Problem details. Reproduce every entry word for word. Drop all pictures from the copy.

Records to process.
··········
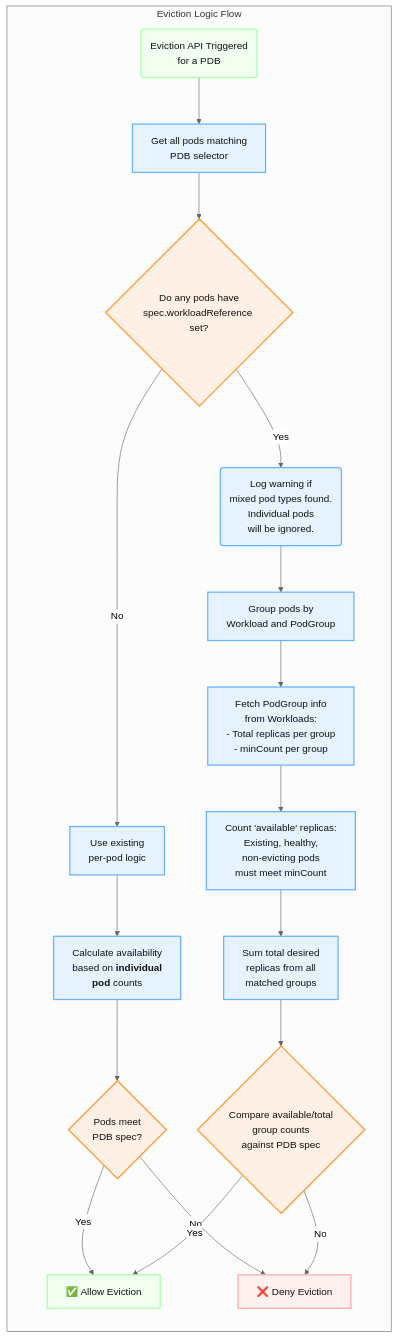
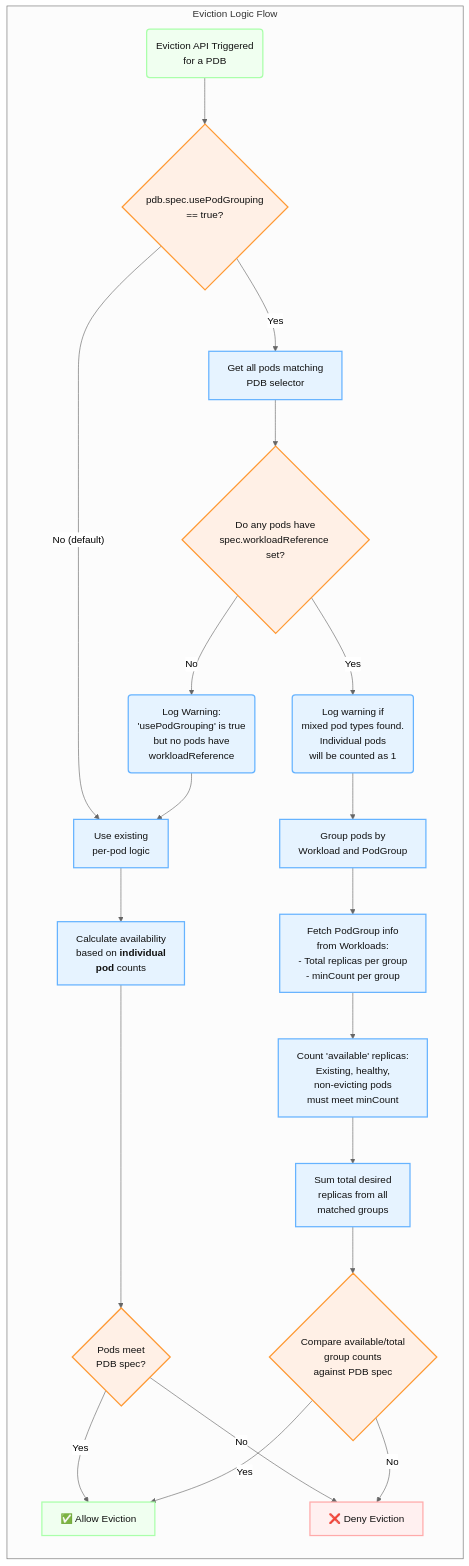
One commit to kubernetes/enhancements changed the third of 3 diagrams in keps/sig-apps/draft-20251010-multipod-pdb/README.md. Above: the diagram before and after it, drawn with Mermaid (neutral theme). The commit also changed other lines of this file, not shown here.

````diff
--- a/keps/sig-apps/draft-20251010-multipod-pdb/README.md
+++ b/keps/sig-apps/draft-20251010-multipod-pdb/README.md
@@ -482,38 +536,43 @@
 ```mermaid
 graph TD
     subgraph "Eviction Logic Flow"
         direction TB
         
-        Start(Eviction API Triggered<br/>for a PDB) --> GetPods[Get all pods matching<br/>PDB selector]
+        Start(Eviction API Triggered<br/>for a PDB) --> CheckFlag{pdb.spec.usePodGrouping<br/>== true?}
+        class CheckFlag decision
         
-        GetPods --> CheckWorkload{Do any pods have<br/>spec.workloadReference set?}
-        
-        %% Branch 1: Legacy Path (No Workload Pods)
-        CheckWorkload -- "No" --> LegacyLogic[Use existing<br/>per-pod logic]
+        %% Branch 1: Legacy Path (Flag False)
+        CheckFlag -- "No (default)" --> LegacyLogic[Use existing<br/>per-pod logic]
         LegacyLogic --> CalcPods[Calculate availability<br/>based on <b>individual<br/>pod</b> counts]
         CalcPods --> DecisionLegacy{Pods meet<br/>PDB spec?}
         DecisionLegacy -- "Yes" --> Allow[✅ Allow Eviction]
         DecisionLegacy -- "No" --> Deny[❌ Deny Eviction]
 
-        %% Branch 2: New Path (Workload-Aware Pods)
-        CheckWorkload -- "Yes" --> WarnMixed(Log warning if<br/>mixed pod types found.<br/>Individual pods<br/>will be ignored.)
+        %% Branch 2: New Path (Flag True)
+        CheckFlag -- "Yes" --> GetPods[Get all pods matching<br/>PDB selector]
+        GetPods --> CheckWorkload{Do any pods have<br/>spec.workloadReference set?}
+        
+        CheckWorkload -- "No" --> WarnMismatched(Log Warning:<br/>'usePodGrouping' is true<br/>but no pods have<br/>workloadReference)
+        WarnMismatched --> LegacyLogic
+
+        CheckWorkload -- "Yes" --> WarnMixed(Log warning if<br/>mixed pod types found.<br/>Individual pods<br/>will be counted as 1)
         WarnMixed --> GroupPods[Group pods by<br/>Workload and PodGroup]
         GroupPods --> FetchGroupInfo[Fetch PodGroup info<br/>from Workloads:<br/>- Total replicas per group<br/>- minCount per group]
         FetchGroupInfo --> CountAvailable[Count 'available' replicas:<br/>Existing, healthy,<br/>non-evicting pods<br/>must meet minCount]
         CountAvailable --> SumTotalReplicas[Sum total desired<br/>replicas from all<br/>matched groups]
         SumTotalReplicas --> DecisionNew{Compare available/total<br/>group counts<br/>against PDB spec}
         DecisionNew -- "Yes" --> Allow
         DecisionNew -- "No" --> Deny
     end
 
     %% Styling (with dark text color for readability)
     classDef decision fill:#fff0e6,stroke:#ff9933,stroke-width:2px,color:#111
     classDef process fill:#e6f3ff,stroke:#66b3ff,stroke-width:2px,color:#111
     classDef startEnd fill:#f0fff0,stroke:#aaffaa,stroke-width:2px,color:#111
     classDef error fill:#fff0f0,stroke:#ffaaaa,stroke-width:2px,color:#111
     
     class Start,Allow,Deny startEnd
     class Deny error
-    class GetPods,LegacyLogic,CalcPods,WarnMixed,GroupPods,FetchGroupInfo,CountAvailable,SumTotalReplicas process
-    class CheckWorkload,DecisionLegacy,DecisionNew decision
+    class GetPods,LegacyLogic,CalcPods,WarnMixed,WarnMismatched,GroupPods,FetchGroupInfo,CountAvailable,SumTotalReplicas process
+    class CheckWorkload,DecisionLegacy,DecisionNew,CheckFlag decision
 ```
````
··········
Task output.
One commit to kubernetes/enhancements changed the third of 3 diagrams in keps/sig-apps/draft-20251010-multipod-pdb/README.md. Above: the diagram before and after it, drawn with Mermaid (neutral theme). The commit also changed other lines of this file, not shown here.

````diff
--- a/keps/sig-apps/draft-20251010-multipod-pdb/README.md
+++ b/keps/sig-apps/draft-20251010-multipod-pdb/README.md
@@ -482,38 +536,43 @@
 ```mermaid
 graph TD
     subgraph "Eviction Logic Flow"
         direction TB
         
-        Start(Eviction API Triggered<br/>for a PDB) --> GetPods[Get all pods matching<br/>PDB selector]
+        Start(Eviction API Triggered<br/>for a PDB) --> CheckFlag{pdb.spec.usePodGrouping<br/>== true?}
+        class CheckFlag decision
         
-        GetPods --> CheckWorkload{Do any pods have<br/>spec.workloadReference set?}
-        
-        %% Branch 1: Legacy Path (No Workload Pods)
-        CheckWorkload -- "No" --> LegacyLogic[Use existing<br/>per-pod logic]
+        %% Branch 1: Legacy Path (Flag False)
+        CheckFlag -- "No (default)" --> LegacyLogic[Use existing<br/>per-pod logic]
         LegacyLogic --> CalcPods[Calculate availability<br/>based on <b>individual<br/>pod</b> counts]
         CalcPods --> DecisionLegacy{Pods meet<br/>PDB spec?}
         DecisionLegacy -- "Yes" --> Allow[✅ Allow Eviction]
         DecisionLegacy -- "No" --> Deny[❌ Deny Eviction]
 
-        %% Branch 2: New Path (Workload-Aware Pods)
-        CheckWorkload -- "Yes" --> WarnMixed(Log warning if<br/>mixed pod types found.<br/>Individual pods<br/>will be ignored.)
+        %% Branch 2: New Path (Flag True)
+        CheckFlag -- "Yes" --> GetPods[Get all pods matching<br/>PDB selector]
+        GetPods --> CheckWorkload{Do any pods have<br/>spec.workloadReference set?}
+        
+        CheckWorkload -- "No" --> WarnMismatched(Log Warning:<br/>'usePodGrouping' is true<br/>but no pods have<br/>workloadReference)
+        WarnMismatched --> LegacyLogic
+
+        CheckWorkload -- "Yes" --> WarnMixed(Log warning if<br/>mixed pod types found.<br/>Individual pods<br/>will be counted as 1)
         WarnMixed --> GroupPods[Group pods by<br/>Workload and PodGroup]
         GroupPods --> FetchGroupInfo[Fetch PodGroup info<br/>from Workloads:<br/>- Total replicas per group<br/>- minCount per group]
         FetchGroupInfo --> CountAvailable[Count 'available' replicas:<br/>Existing, healthy,<br/>non-evicting pods<br/>must meet minCount]
         CountAvailable --> SumTotalReplicas[Sum total desired<br/>replicas from all<br/>matched groups]
         SumTotalReplicas --> DecisionNew{Compare available/total<br/>group counts<br/>against PDB spec}
         DecisionNew -- "Yes" --> Allow
         DecisionNew -- "No" --> Deny
     end
 
     %% Styling (with dark text color for readability)
     classDef decision fill:#fff0e6,stroke:#ff9933,stroke-width:2px,color:#111
     classDef process fill:#e6f3ff,stroke:#66b3ff,stroke-width:2px,color:#111
     classDef startEnd fill:#f0fff0,stroke:#aaffaa,stroke-width:2px,color:#111
     classDef error fill:#fff0f0,stroke:#ffaaaa,stroke-width:2px,color:#111
     
     class Start,Allow,Deny startEnd
     class Deny error
-    class GetPods,LegacyLogic,CalcPods,WarnMixed,GroupPods,FetchGroupInfo,CountAvailable,SumTotalReplicas process
-    class CheckWorkload,DecisionLegacy,DecisionNew decision
+    class GetPods,LegacyLogic,CalcPods,WarnMixed,WarnMismatched,GroupPods,FetchGroupInfo,CountAvailable,SumTotalReplicas process
+    class CheckWorkload,DecisionLegacy,DecisionNew,CheckFlag decision
 ```
````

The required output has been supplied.